RE: The truth about differential equations

As a controls engineer, I've used linear and nonlinear ODEs a couple of times to develop computer models for simulation purposes so I could develop/improve upon control/protection schemes. One was a first-principles model of an acid waste neutralization system under closed-loop control, one was a system identification model of the overspeed behavior of a generator undergoing a full load rejection under closed-loop control. I enjoyed both of those projects very much due to the use of the higher-level math. I seem to recall using diff eq's on a few other occasions, but can't remember the details. Haven't used them very often, though.

When I was a professor, I taught students to perform system modeling using first principles with ODEs and block diagram editors, and also to develop diff eq models using system identification methods fed with experimental data obtained from existing systems. Did this for a buck converter in my power electronics class, a water flow control system in my controls class, and a few other lab projects. Once the model had been developed and validated, then the students would design a control algorithm for the system model, implement the algorithm in a controller (e.g., analog circuit made from op-amps for the buck circuit, tuned PID or discrete-time filter in PLC/microcontroller), and test it on the real system.
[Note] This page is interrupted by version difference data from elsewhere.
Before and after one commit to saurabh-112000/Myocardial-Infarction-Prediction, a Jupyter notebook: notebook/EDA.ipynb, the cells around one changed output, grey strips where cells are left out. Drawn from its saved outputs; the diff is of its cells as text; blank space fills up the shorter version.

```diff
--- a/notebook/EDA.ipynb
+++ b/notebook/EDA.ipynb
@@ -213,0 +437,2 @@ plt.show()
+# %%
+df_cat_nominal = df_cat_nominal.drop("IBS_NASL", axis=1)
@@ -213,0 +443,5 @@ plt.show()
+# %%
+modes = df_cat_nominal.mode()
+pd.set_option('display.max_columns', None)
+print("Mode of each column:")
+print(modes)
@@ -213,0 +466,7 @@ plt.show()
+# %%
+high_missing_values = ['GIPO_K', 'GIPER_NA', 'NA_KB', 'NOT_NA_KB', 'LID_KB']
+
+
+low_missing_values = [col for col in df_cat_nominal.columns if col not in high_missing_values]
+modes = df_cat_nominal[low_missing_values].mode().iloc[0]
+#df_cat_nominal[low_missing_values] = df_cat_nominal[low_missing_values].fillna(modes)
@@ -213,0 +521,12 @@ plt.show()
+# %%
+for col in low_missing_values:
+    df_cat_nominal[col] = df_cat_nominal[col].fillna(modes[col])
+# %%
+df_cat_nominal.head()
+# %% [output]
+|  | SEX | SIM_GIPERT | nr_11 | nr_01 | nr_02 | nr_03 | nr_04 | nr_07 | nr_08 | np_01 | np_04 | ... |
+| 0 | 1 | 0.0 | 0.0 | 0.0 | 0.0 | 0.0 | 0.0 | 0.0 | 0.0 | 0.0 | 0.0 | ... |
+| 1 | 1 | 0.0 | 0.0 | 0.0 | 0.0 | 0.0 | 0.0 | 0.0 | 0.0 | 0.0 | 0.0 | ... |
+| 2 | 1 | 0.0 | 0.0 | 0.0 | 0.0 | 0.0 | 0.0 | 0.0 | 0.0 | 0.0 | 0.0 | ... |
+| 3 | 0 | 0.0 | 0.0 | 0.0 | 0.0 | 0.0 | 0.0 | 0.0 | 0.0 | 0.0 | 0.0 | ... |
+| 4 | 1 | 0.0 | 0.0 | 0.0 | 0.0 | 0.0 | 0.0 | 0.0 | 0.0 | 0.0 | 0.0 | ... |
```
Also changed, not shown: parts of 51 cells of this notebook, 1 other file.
All these projects started with obtaining the diff eq's through analysis or experimentation. The students really enjoyed the theory-to-practice side of things, as did I.
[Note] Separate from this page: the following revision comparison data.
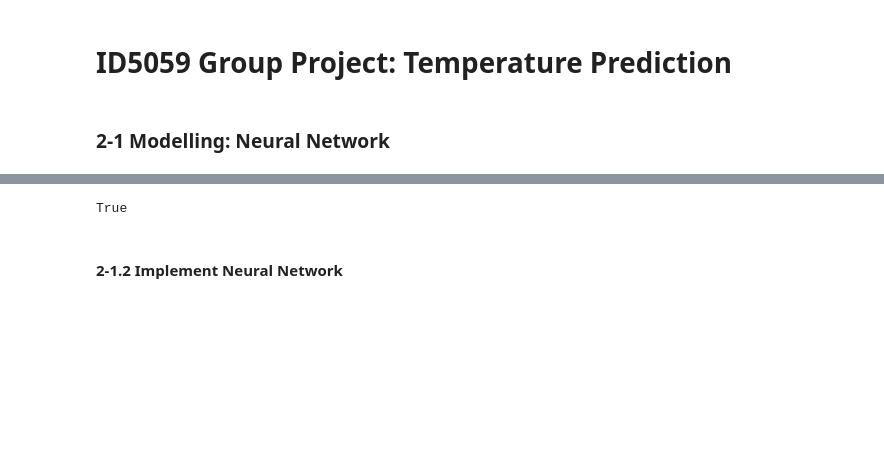
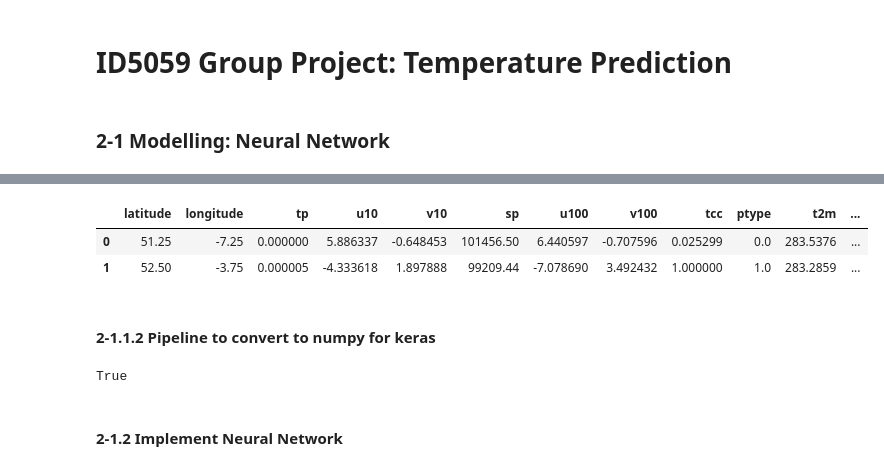
Before and after one commit to leewscott/Group-UK-Temperature-Regression-Integrating-Spatio-Temporal-Features, a Jupyter notebook: 2-1_group_project_modelling_neural_network.ipynb, the cells around one changed output, grey strips where cells are left out. Saved outputs shown, nothing was run; the diff lists cells and outputs as text; code cells hidden in the pictures; blank space fills up the shorter version.

```diff
--- a/2-1_group_project_modelling_neural_network.ipynb
+++ b/2-1_group_project_modelling_neural_network.ipynb
@@ -48,0 +74,8 @@ y_valid.csv
+# %%
+data_valid.head(2)
+# %% [output]
+|  | latitude | longitude | tp | u10 | v10 | sp | u100 | v100 | tcc | ptype | t2m | ... |
+| 0 | 51.25 | -7.25 | 0.000000 | 5.886337 | -0.648453 | 101456.50 | 6.440597 | -0.707596 | 0.025299 | 0.0 | 283.5376 | ... |
+| 1 | 52.50 | -3.75 | 0.000005 | -4.333618 | 1.897888 | 99209.44 | -7.078690 | 3.492432 | 1.000000 | 1.0 | 283.2859 | ... |
+# %% [markdown]
+#### 2-1.1.2 Pipeline to convert to numpy for keras
```
Also changed, not shown: parts of 10 cells of this notebook.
"Live and act within the limit of your knowledge and keep expanding it to the limit of your life." Ayn Rand, Atlas Shrugged.
Please see FAQ731-376: Eng-Tips.com Forum Policies for tips on how to make the best use of Eng-Tips.

Red Flag This Post
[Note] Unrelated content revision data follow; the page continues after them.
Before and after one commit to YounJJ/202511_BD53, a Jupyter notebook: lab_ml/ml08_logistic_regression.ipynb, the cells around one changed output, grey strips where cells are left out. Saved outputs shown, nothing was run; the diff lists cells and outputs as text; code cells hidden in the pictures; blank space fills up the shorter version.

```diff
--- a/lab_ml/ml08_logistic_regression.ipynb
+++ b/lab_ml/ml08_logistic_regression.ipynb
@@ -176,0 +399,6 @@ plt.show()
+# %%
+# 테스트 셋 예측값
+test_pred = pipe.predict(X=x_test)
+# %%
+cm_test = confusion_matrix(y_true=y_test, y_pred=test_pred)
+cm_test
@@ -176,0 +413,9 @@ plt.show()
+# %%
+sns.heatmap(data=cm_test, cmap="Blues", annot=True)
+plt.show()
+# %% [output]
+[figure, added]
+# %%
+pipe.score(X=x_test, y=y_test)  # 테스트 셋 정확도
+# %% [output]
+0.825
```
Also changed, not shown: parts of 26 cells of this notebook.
Please let us know here why this post is inappropriate. Reasons such as off-topic, duplicates, flames, illegal, vulgar, or students posting their homework.

Red Flag Submitted

Thank you for helping keep Eng-Tips Forums free from inappropriate posts.
The Eng-Tips staff will check this out and take appropriate action.

Reply To This Thread

Posting in the Eng-Tips forums is a member-only feature.

Click Here to join Eng-Tips and talk with other members! Already a Member? Login


Low-Volume Rapid Injection Molding With 3D Printed Molds
Learn methods and guidelines for using stereolithography (SLA) 3D printed molds in the injection molding process to lower costs and lead time. Discover how this hybrid manufacturing process enables on-demand mold fabrication to quickly produce small batches of thermoplastic parts. Download Now
Design for Additive Manufacturing (DfAM)
Examine how the principles of DfAM upend many of the long-standing rules around manufacturability - allowing engineers and designers to place a part’s function at the center of their design considerations. Download Now
Taking Control of Engineering Documents
This ebook covers tips for creating and managing workflows, security best practices and protection of intellectual property, Cloud vs. on-premise software solutions, CAD file management, compliance, and more. Download Now

Close Box

Join Eng-Tips® Today!

Join your peers on the Internet's largest technical engineering professional community.
It's easy to join and it's free.

Here's Why Members Love Eng-Tips Forums:

Register now while it's still free!

Already a member? Close this window and log in.

Join Us             Close